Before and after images
= Beginning of Section =

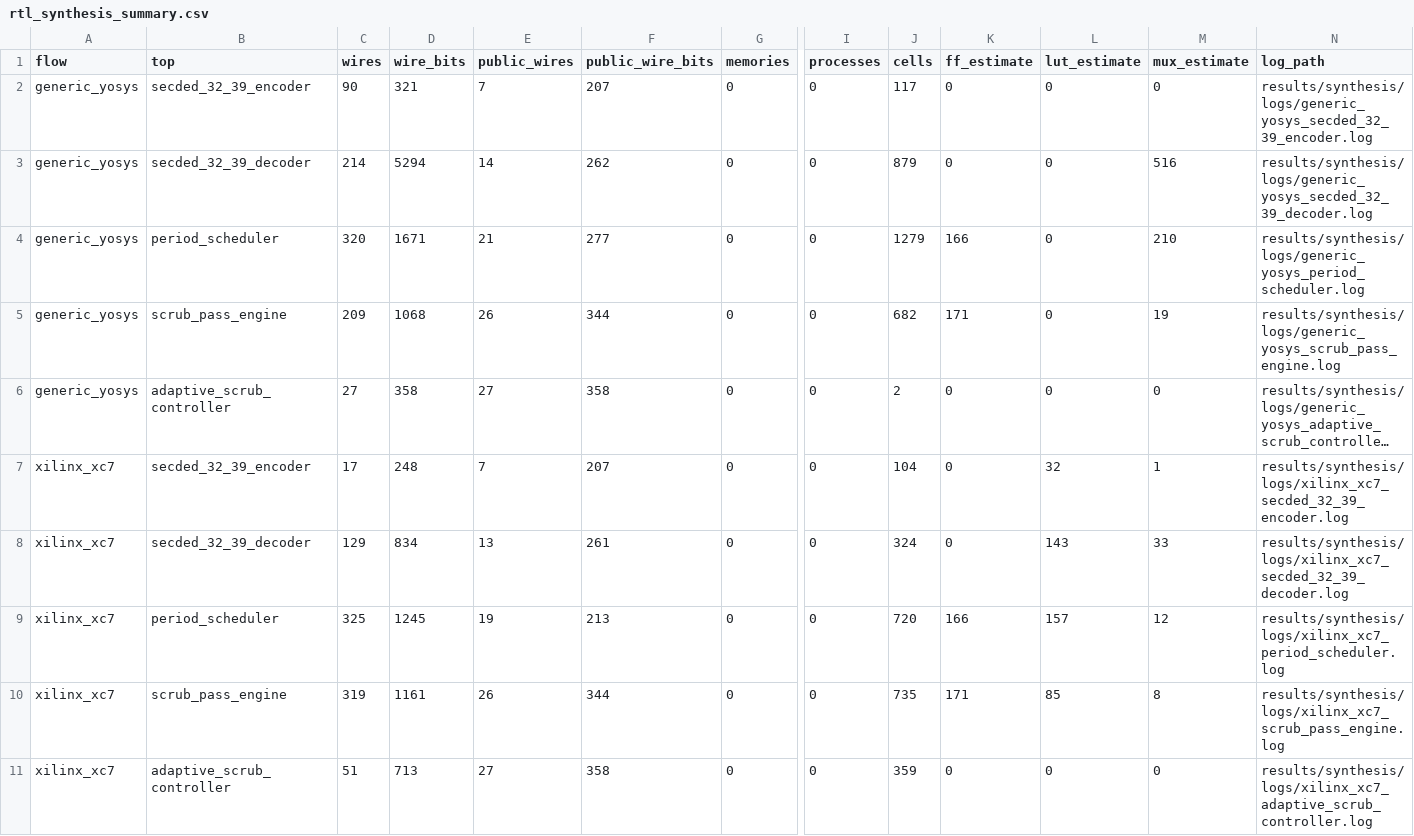
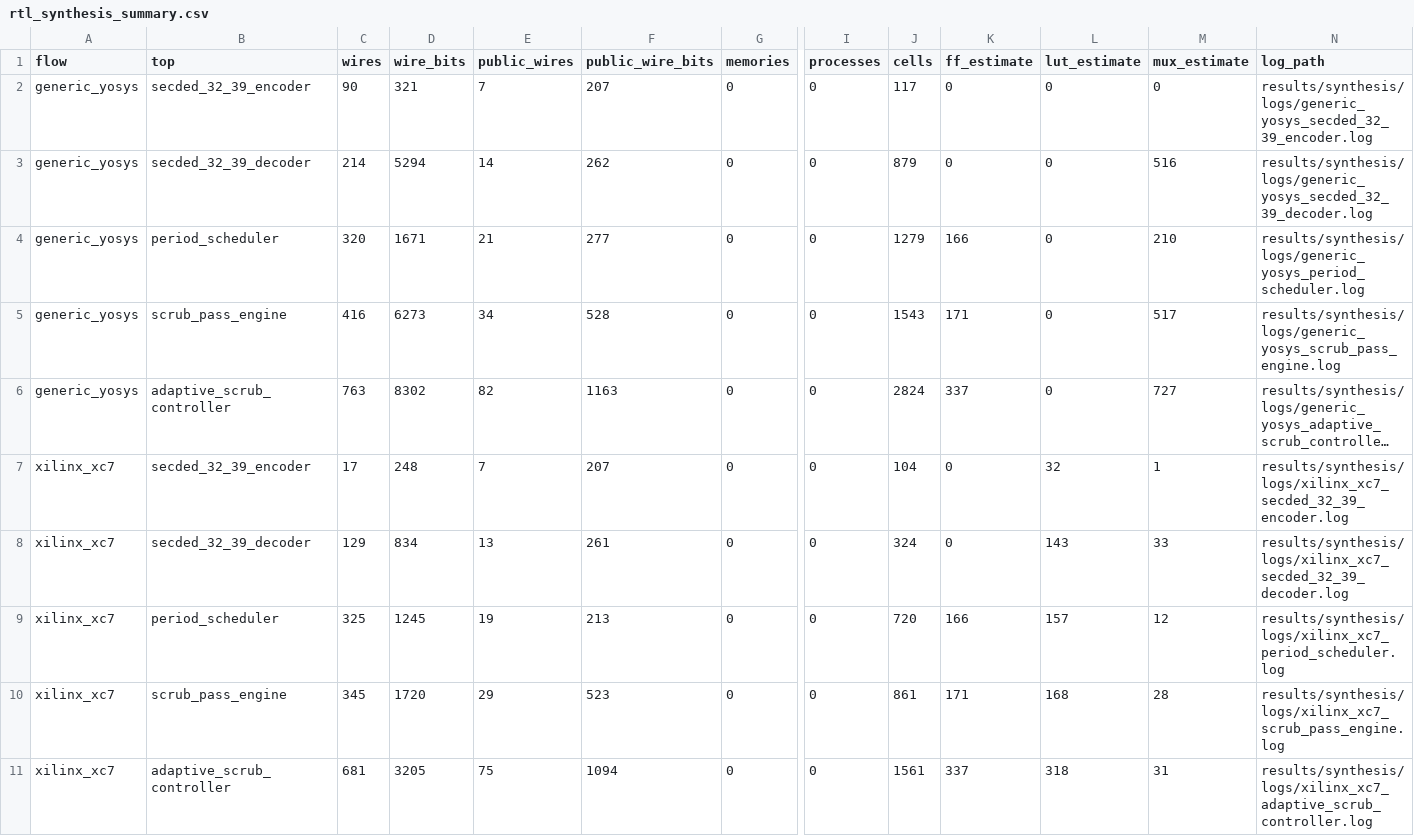
Before and after one commit to z3tm4n-x/chapter4-risk-limited-scrubber, a CSV file: results/synthesis/rtl_synthesis_summary.csv, drawn as a sheet; only a part is shown, gaps mark what is left out; long unchanged cells end in …; removed rows and columns are numbered as before the commit, all else as after; rows hold the shown columns only; the diff names each change by its address in the sheet, - before the commit and + after, or states it on an @@ line.

Commit message:
Use flattened synthesis estimates

```diff
--- a/results/synthesis/rtl_synthesis_summary.csv
+++ b/results/synthesis/rtl_synthesis_summary.csv
-C5 (wires): 209
+C5 (wires): 416
-D5 (wire_bits): 1068
+D5 (wire_bits): 6273
-E5 (public_wires): 26
+E5 (public_wires): 34
-F5 (public_wire_bits): 344
+F5 (public_wire_bits): 528
-J5 (cells): 682
+J5 (cells): 1543
-M5 (mux_estimate): 19
+M5 (mux_estimate): 517
-C6 (wires): 27
+C6 (wires): 763
-D6 (wire_bits): 358
+D6 (wire_bits): 8302
-E6 (public_wires): 27
+E6 (public_wires): 82
-F6 (public_wire_bits): 358
+F6 (public_wire_bits): 1163
-J6 (cells): 2
+J6 (cells): 2824
-K6 (ff_estimate): 0
+K6 (ff_estimate): 337
-M6 (mux_estimate): 0
+M6 (mux_estimate): 727
-C10 (wires): 319
+C10 (wires): 345
-D10 (wire_bits): 1161
+D10 (wire_bits): 1720
-E10 (public_wires): 26
+E10 (public_wires): 29
-F10 (public_wire_bits): 344
+F10 (public_wire_bits): 523
-J10 (cells): 735
+J10 (cells): 861
-L10 (lut_estimate): 85
+L10 (lut_estimate): 168
-M10 (mux_estimate): 8
+M10 (mux_estimate): 28
-row 11: xilinx_xc7 | adaptive_scrub_controller | 51 | 713 | 27 | 358 | 0 | 0 | 359 | 0 | 0 | 0 | results/synthesis/logs/xilinx_xc7_adaptive_scrub_controller.log
+row 11: xilinx_xc7 | adaptive_scrub_controller | 681 | 3205 | 75 | 1094 | 0 | 0 | 1561 | 337 | 318 | 31 | results/synthesis/logs/xilinx_xc7_adaptive_scrub_controller.log
```
Also changed, not shown: 2 other files.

= End of Section =

[Task statement] From the data, work out how many lines include the word "synthesis"; the reply is that number and nothing else.

[Written reply] 6